▸ DIRECTIONS
Reprint each record exactly. Pictures are not reprinted.

DATA START

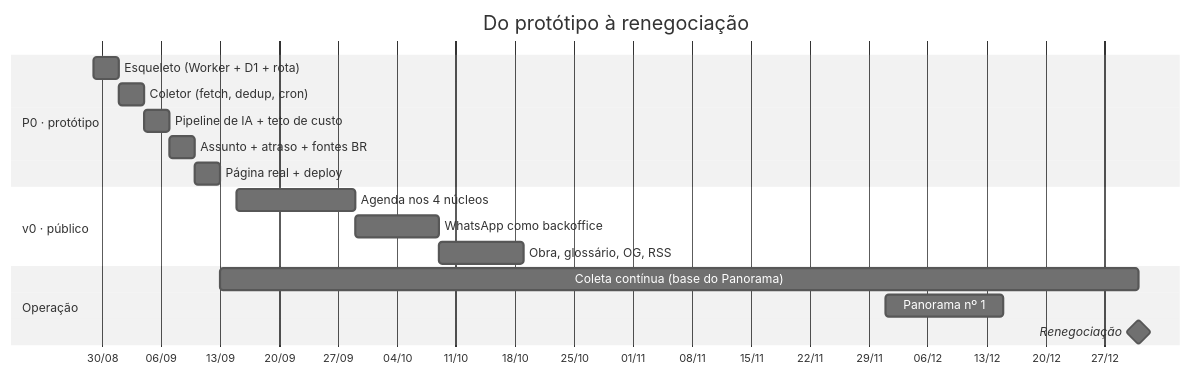
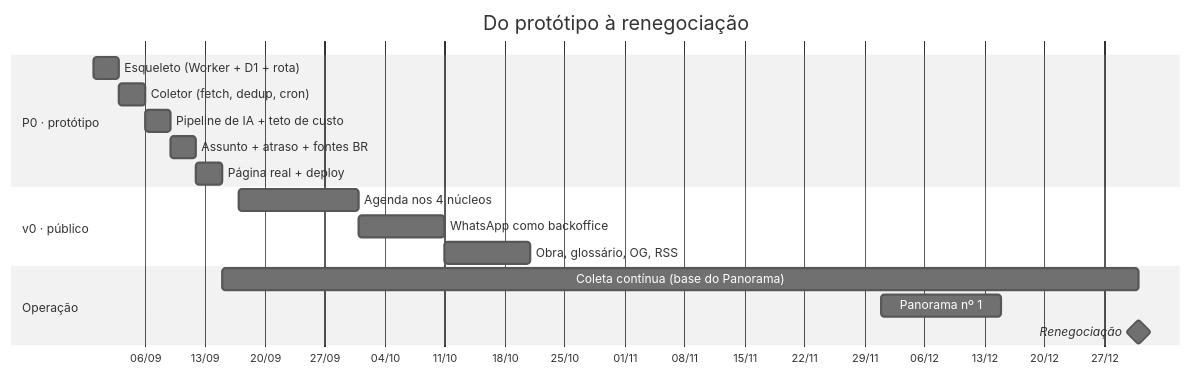
One commit to pethrus07/instituto-automacao changed the diagram in docs/ROADMAP.md. Above: the diagram before and after it, drawn with Mermaid (neutral theme). The commit also changed other lines of this file and 18 other files, not shown here.

First line of the commit message:
feat: bloco 1 do P0 — Worker, schema do D1 e rotas de leitura

````diff
--- a/docs/ROADMAP.md
+++ b/docs/ROADMAP.md
@@ -6,20 +6,20 @@
 ```mermaid
 gantt
     dateFormat YYYY-MM-DD
     axisFormat %d/%m
     title  Do protótipo à renegociação
     section P0 · protótipo
-    Esqueleto (Worker + D1 + rota)      :p1, 2026-08-29, 3d
+    Esqueleto (Worker + D1 + rota)      :p1, 2026-08-31, 3d
     Coletor (fetch, dedup, cron)        :p2, after p1, 3d
     Pipeline de IA + teto de custo      :p3, after p2, 3d
     Assunto + atraso + fontes BR        :p4, after p3, 3d
     Página real + deploy                :p5, after p4, 3d
     section v0 · público
-    Agenda nos 4 núcleos                :v1, 2026-09-15, 14d
+    Agenda nos 4 núcleos                :v1, 2026-09-17, 14d
     WhatsApp como backoffice            :v2, after v1, 10d
     Obra, glossário, OG, RSS            :v3, after v2, 10d
     section Operação
-    Coleta contínua (base do Panorama)  :o1, 2026-09-13, 109d
+    Coleta contínua (base do Panorama)  :o1, 2026-09-15, 107d
     Panorama nº 1                       :o2, 2026-12-01, 14d
     Renegociação                        :milestone, 2026-12-31, 0d
 ```
````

DATA END

▸ EXERCISE RESULT
One commit to pethrus07/instituto-automacao changed the diagram in docs/ROADMAP.md. Above: the diagram before and after it, drawn with Mermaid (neutral theme). The commit also changed other lines of this file and 18 other files, not shown here.

First line of the commit message:
feat: bloco 1 do P0 — Worker, schema do D1 e rotas de leitura

````diff
--- a/docs/ROADMAP.md
+++ b/docs/ROADMAP.md
@@ -6,20 +6,20 @@
 ```mermaid
 gantt
     dateFormat YYYY-MM-DD
     axisFormat %d/%m
     title  Do protótipo à renegociação
     section P0 · protótipo
-    Esqueleto (Worker + D1 + rota)      :p1, 2026-08-29, 3d
+    Esqueleto (Worker + D1 + rota)      :p1, 2026-08-31, 3d
     Coletor (fetch, dedup, cron)        :p2, after p1, 3d
     Pipeline de IA + teto de custo      :p3, after p2, 3d
     Assunto + atraso + fontes BR        :p4, after p3, 3d
     Página real + deploy                :p5, after p4, 3d
     section v0 · público
-    Agenda nos 4 núcleos                :v1, 2026-09-15, 14d
+    Agenda nos 4 núcleos                :v1, 2026-09-17, 14d
     WhatsApp como backoffice            :v2, after v1, 10d
     Obra, glossário, OG, RSS            :v3, after v2, 10d
     section Operação
-    Coleta contínua (base do Panorama)  :o1, 2026-09-13, 109d
+    Coleta contínua (base do Panorama)  :o1, 2026-09-15, 107d
     Panorama nº 1                       :o2, 2026-12-01, 14d
     Renegociação                        :milestone, 2026-12-31, 0d
 ```
````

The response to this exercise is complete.